• [Exercise details]: Copy, from the listing, every line in which the string "display" is present.

• [Exercise data]:
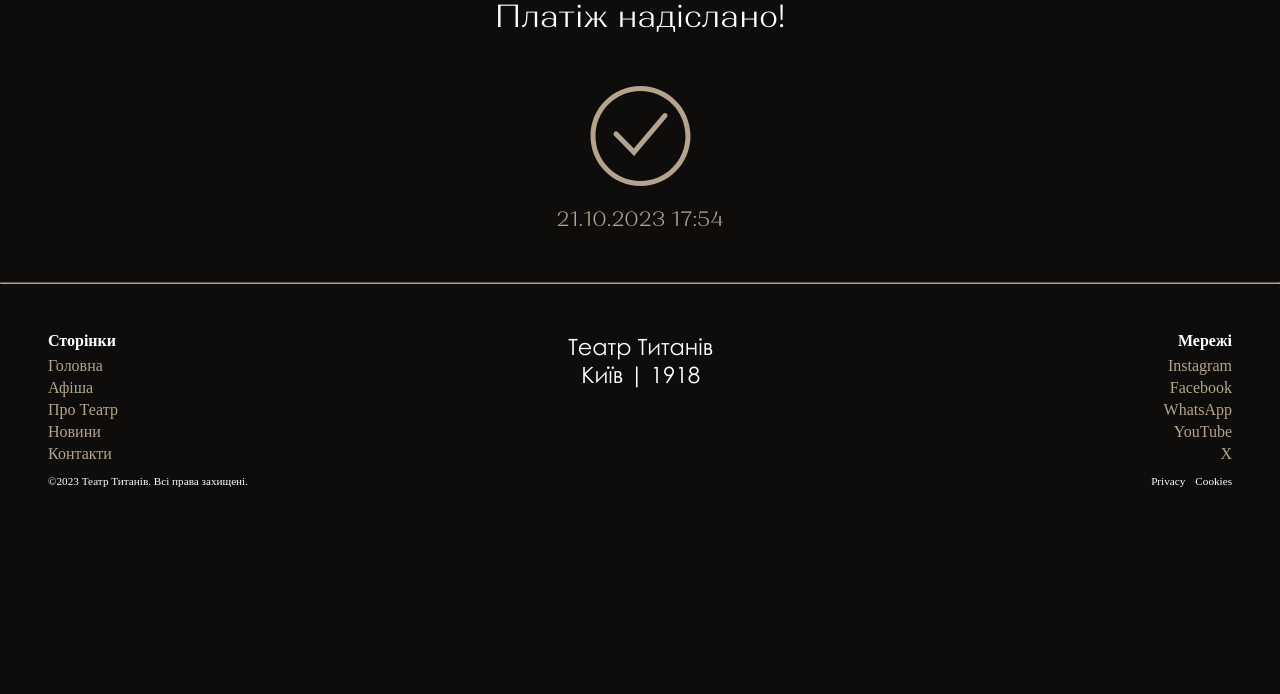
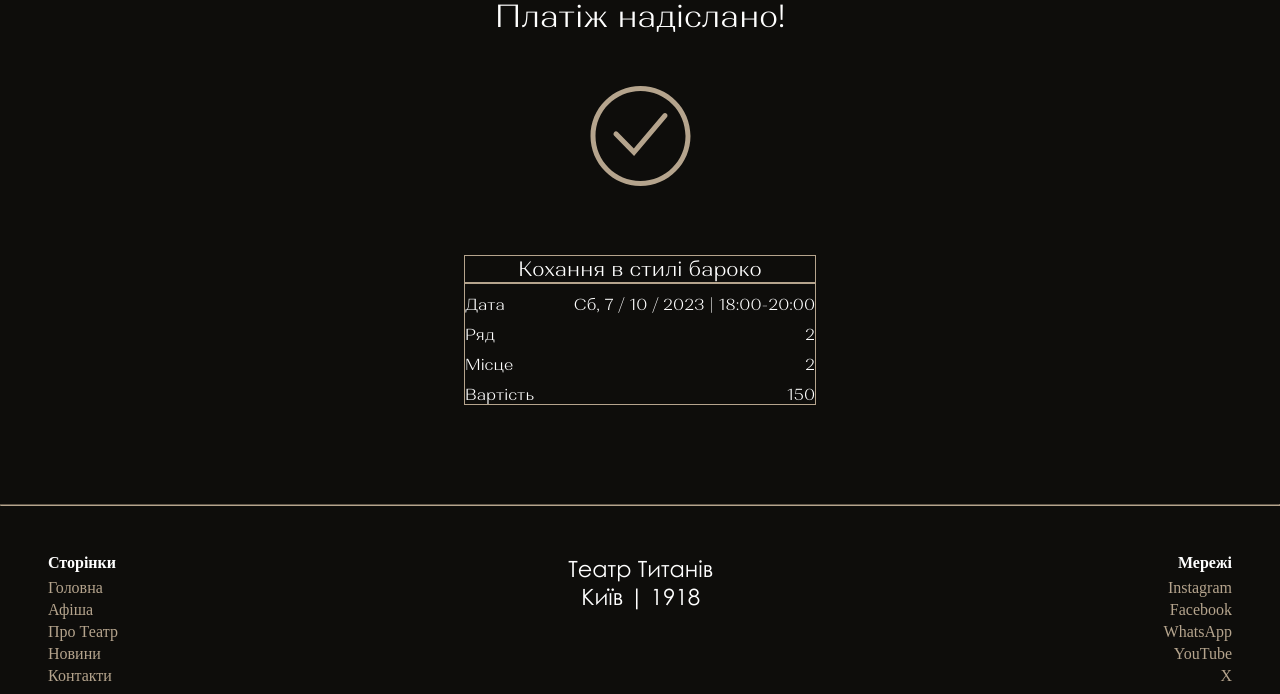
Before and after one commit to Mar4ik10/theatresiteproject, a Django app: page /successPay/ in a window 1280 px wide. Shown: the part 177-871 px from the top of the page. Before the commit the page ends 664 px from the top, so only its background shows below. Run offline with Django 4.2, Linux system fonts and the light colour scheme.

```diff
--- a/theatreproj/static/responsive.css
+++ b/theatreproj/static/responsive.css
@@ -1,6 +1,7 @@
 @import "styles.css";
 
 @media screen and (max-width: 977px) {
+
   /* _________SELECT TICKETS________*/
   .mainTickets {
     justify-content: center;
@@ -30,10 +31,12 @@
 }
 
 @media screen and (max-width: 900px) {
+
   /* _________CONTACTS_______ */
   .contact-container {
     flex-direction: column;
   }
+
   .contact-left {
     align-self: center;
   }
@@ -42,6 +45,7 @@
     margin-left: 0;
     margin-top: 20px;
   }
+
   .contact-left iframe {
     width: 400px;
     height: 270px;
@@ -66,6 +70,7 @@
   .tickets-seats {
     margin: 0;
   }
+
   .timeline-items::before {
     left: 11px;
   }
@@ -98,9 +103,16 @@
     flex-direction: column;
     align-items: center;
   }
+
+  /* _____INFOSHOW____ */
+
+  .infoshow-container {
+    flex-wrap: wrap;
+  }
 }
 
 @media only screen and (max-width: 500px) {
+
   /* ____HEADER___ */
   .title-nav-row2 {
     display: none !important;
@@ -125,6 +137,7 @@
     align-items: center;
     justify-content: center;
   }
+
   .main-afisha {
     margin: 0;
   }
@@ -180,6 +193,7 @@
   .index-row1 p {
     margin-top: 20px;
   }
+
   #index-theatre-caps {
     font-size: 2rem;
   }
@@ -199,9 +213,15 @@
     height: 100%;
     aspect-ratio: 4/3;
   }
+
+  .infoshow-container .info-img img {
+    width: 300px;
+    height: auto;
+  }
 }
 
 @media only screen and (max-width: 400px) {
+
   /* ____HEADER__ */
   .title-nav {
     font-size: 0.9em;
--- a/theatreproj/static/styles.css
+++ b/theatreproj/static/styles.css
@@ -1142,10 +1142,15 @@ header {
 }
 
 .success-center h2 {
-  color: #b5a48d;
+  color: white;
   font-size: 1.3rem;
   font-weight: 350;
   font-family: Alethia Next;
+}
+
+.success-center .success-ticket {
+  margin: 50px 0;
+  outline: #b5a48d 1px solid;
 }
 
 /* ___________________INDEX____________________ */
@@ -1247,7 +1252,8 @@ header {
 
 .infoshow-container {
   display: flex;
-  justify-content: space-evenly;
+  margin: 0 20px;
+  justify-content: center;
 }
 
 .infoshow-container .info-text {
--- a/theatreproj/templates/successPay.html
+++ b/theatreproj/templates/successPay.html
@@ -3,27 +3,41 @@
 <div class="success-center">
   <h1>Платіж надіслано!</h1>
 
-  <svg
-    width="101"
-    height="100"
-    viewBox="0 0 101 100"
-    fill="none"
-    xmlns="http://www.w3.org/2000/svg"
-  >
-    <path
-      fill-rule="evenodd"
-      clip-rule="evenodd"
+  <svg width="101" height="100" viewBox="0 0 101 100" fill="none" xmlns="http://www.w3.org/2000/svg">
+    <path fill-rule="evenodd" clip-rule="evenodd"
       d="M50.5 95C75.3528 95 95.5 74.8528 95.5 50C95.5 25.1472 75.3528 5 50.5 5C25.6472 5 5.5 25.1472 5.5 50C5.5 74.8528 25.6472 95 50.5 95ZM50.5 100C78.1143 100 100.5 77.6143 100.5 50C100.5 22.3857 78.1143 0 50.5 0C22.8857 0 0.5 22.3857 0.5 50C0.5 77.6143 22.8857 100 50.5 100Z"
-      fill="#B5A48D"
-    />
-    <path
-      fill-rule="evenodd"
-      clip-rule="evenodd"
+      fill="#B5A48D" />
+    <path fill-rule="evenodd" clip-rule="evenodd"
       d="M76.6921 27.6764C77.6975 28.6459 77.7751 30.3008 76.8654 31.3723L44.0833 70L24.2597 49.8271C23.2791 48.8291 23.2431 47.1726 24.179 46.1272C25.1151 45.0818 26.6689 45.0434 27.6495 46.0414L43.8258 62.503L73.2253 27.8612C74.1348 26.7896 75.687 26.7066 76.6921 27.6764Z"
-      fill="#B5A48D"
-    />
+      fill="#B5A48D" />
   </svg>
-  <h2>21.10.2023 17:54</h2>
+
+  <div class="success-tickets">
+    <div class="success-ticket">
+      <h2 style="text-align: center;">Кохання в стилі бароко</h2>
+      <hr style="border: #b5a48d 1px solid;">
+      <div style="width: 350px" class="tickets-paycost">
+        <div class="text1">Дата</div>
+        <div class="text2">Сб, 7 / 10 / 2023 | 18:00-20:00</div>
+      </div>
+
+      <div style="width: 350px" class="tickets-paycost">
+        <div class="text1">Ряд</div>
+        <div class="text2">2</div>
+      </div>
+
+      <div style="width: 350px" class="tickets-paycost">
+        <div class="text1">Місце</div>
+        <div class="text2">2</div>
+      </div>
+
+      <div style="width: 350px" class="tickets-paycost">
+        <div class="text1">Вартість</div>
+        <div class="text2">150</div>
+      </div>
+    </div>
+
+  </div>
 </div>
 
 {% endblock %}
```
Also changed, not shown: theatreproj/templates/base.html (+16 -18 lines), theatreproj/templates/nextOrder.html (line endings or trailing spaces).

• [Solution to the problem]:
     display: none !important;
   display: flex;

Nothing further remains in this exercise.